** EXTRACTED DATA follows **

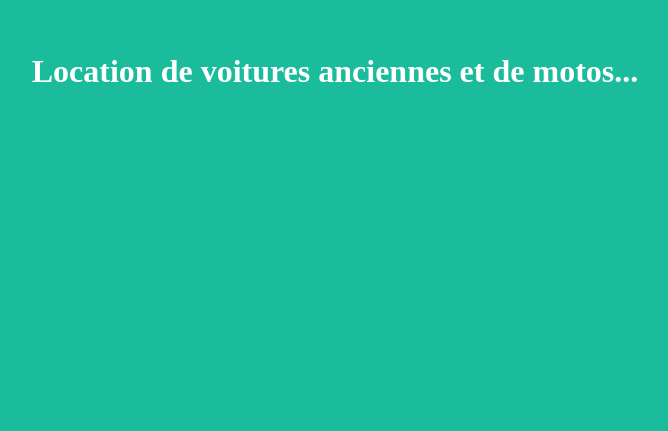
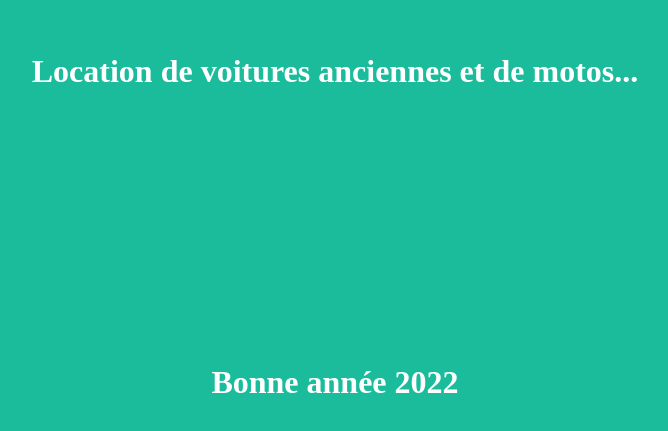
Before and after one commit to onvice/projetLocationVoitures, a plain HTML site: page index.html in a window 1280 px wide. Shown: the part 221-652 px from the top of the page, without its empty margins (305-973 px from the left). Drawn offline with Linux system fonts and the light colour scheme.

Commit message:
ajout de 2022

```diff
--- a/index.html
+++ b/index.html
@@ -6,5 +6,6 @@
 </head>
 <body style="background-color:#1abc9c">
 <h1 style="padding:20%; text-align:center;color:#fff">Location de voitures anciennes et de motos...</h1>
+<h1 style="text-align:center;color:#fff">Bonne année 2022</h1>
 </body>
 </html>
```
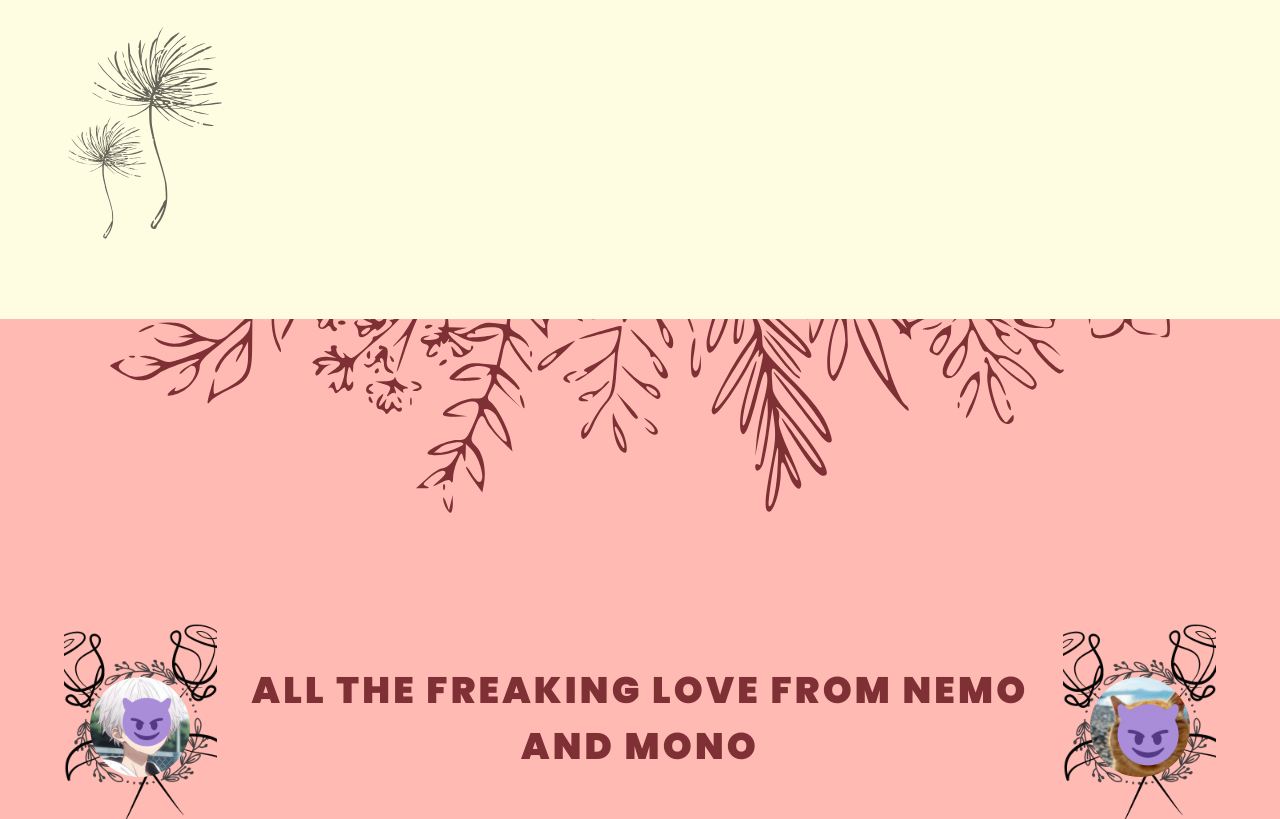
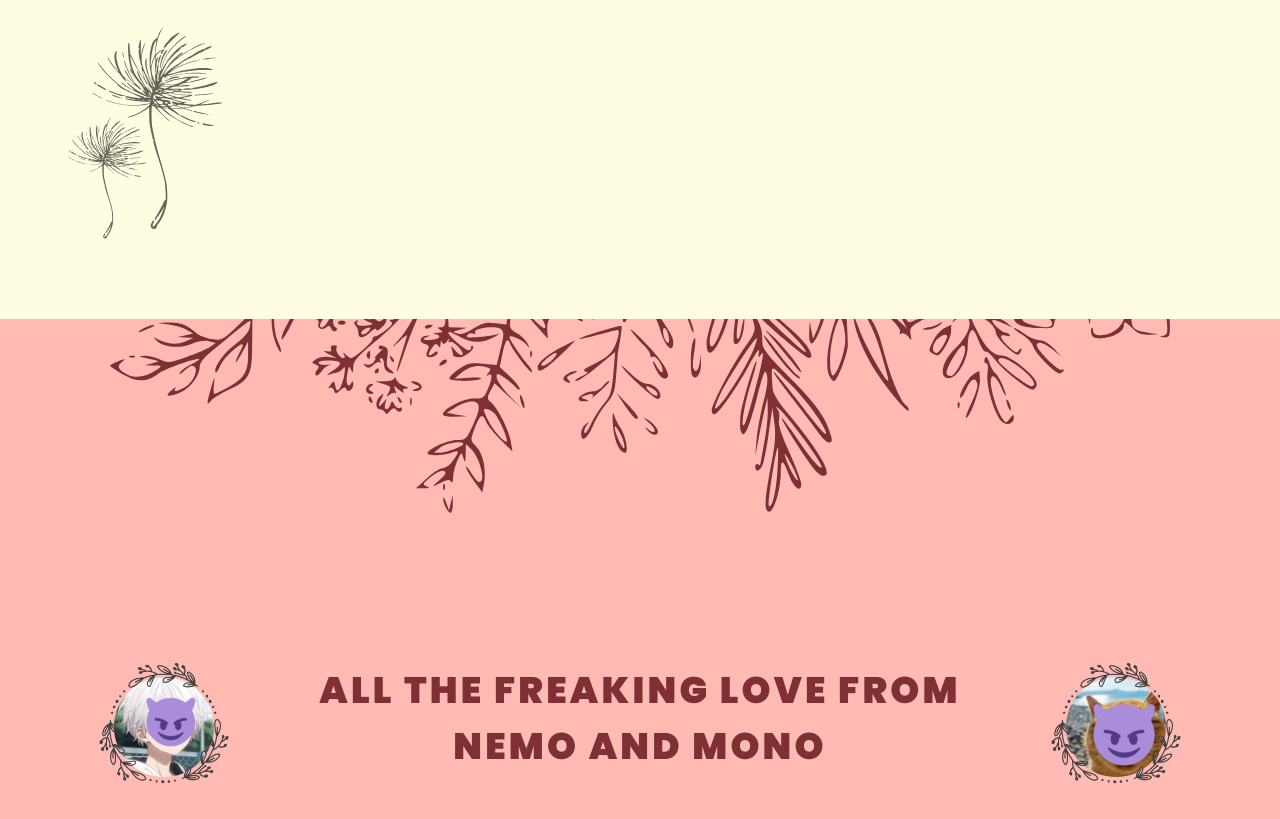
Before and after one commit to manilomonilo/queen-s-website, a plain HTML site: page index.html in a window 1280 px wide. Shown: the part 1981-2800 px from the top of the page. Drawn offline with Linux system fonts and the light colour scheme.

Commit message:
fix the circle frame for the footer and rmv personal infos

```diff
--- a/index.html
+++ b/index.html
@@ -14,11 +14,6 @@
             <p class="logo-text">F*CK YOU QUEEN</p>
         </div>
         <ul class="links-list">
-          <li>
-            <a href="https://www.instagram.com/pushtinakum/" target="_blank"
-              ><img src="imgs/instagram.svg" alt="" height="40" width="40" class="link-icon"
-            /></a>
-          </li>
           <li>
             <a href="https://discord.com/users/986010792237338634" target="_blank"
               ><img src="imgs/discord.svg" alt="" height="40" width="40" class="link-icon"
@@ -65,7 +60,7 @@
 
         <div class="pics-container">
           <div class="pics-container__image-container">
-            <img src="imgs/queen1-ig.jpg" alt="" class="pics-container__image" />
+            <img src="imgs/queen-img-mid1.png" alt="" class="pics-container__image" />
           </div>
           <p class="pics-container__text">just kidding</p>
         </div>
@@ -83,10 +78,12 @@
       <div class="footer-container">
       <div class="bg-image-footer-container">
         <img class="mono-img" src="imgs/evil-mono.png" alt=""/>
+        <img src="imgs/circle-frame-nbg.png" alt="" class="circle-frame-footer">
       </div>
       <p class="mono_nemo_message">all the freaking love from nemo and mono</p>
       <div class="bg-image-footer-container">
         <img class="nemo-img" src="imgs/evil-nemo.png" alt=""/>
+        <img src="imgs/circle-frame-nbg.png" alt="" class="circle-frame-footer">
       </div>
       </div>
     </footer>
--- a/style.css
+++ b/style.css
@@ -389,16 +389,12 @@ body {
 }
 
 .bg-image-footer-container {
-  height: 200px;
-  width:200px;
+  position: relative;
+  height: 180px;
+  width:300px;
   display:flex;
   align-items: center;
   justify-content: center;
-  background-image: url("./imgs/image-bg-removebg-preview.png");
-  background-size: cover;
-  background-position: center;
-  background-repeat: no-repeat;
-  z-index: 2;
 }
 
 .mono-img,
@@ -407,6 +403,12 @@ body {
   position: relative;
   width: 100px;
   border-radius: 50%;
+}
+
+.circle-frame-footer {
+  margin-top: .5rem;
+  position: absolute;
+  width: 130px;
 }
 
 .footer-rose {
@@ -425,8 +427,8 @@ body {
   }
 
   .link-icon {
-    height: 30px;
-    width: 30px;
+    height: 40px;
+    width: 40px;
     margin-top: 1rem;
   }
 
```
Also changed, not shown: Crescent-and-rose.svg (deleted), imgs/circle-frame-nbg.png (added), imgs/image-bg-removebg-preview.png (deleted), imgs/queen-img-mid1.png (added), imgs/queen-img-mid2.png (added).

** End of EXTRACTED DATA **

• [YOUR TASK]: Whenever a line in the material contains the word "from", copy that line.

• [REPLY]:
Before and after one commit to onvice/projetLocationVoitures, a plain HTML site: page index.html in a window 1280 px wide. Shown: the part 221-652 px from the top of the page, without its empty margins (305-973 px from the left). Drawn offline with Linux system fonts and the light colour scheme.
Before and after one commit to manilomonilo/queen-s-website, a plain HTML site: page index.html in a window 1280 px wide. Shown: the part 1981-2800 px from the top of the page. Drawn offline with Linux system fonts and the light colour scheme.
       <p class="mono_nemo_message">all the freaking love from nemo and mono</p>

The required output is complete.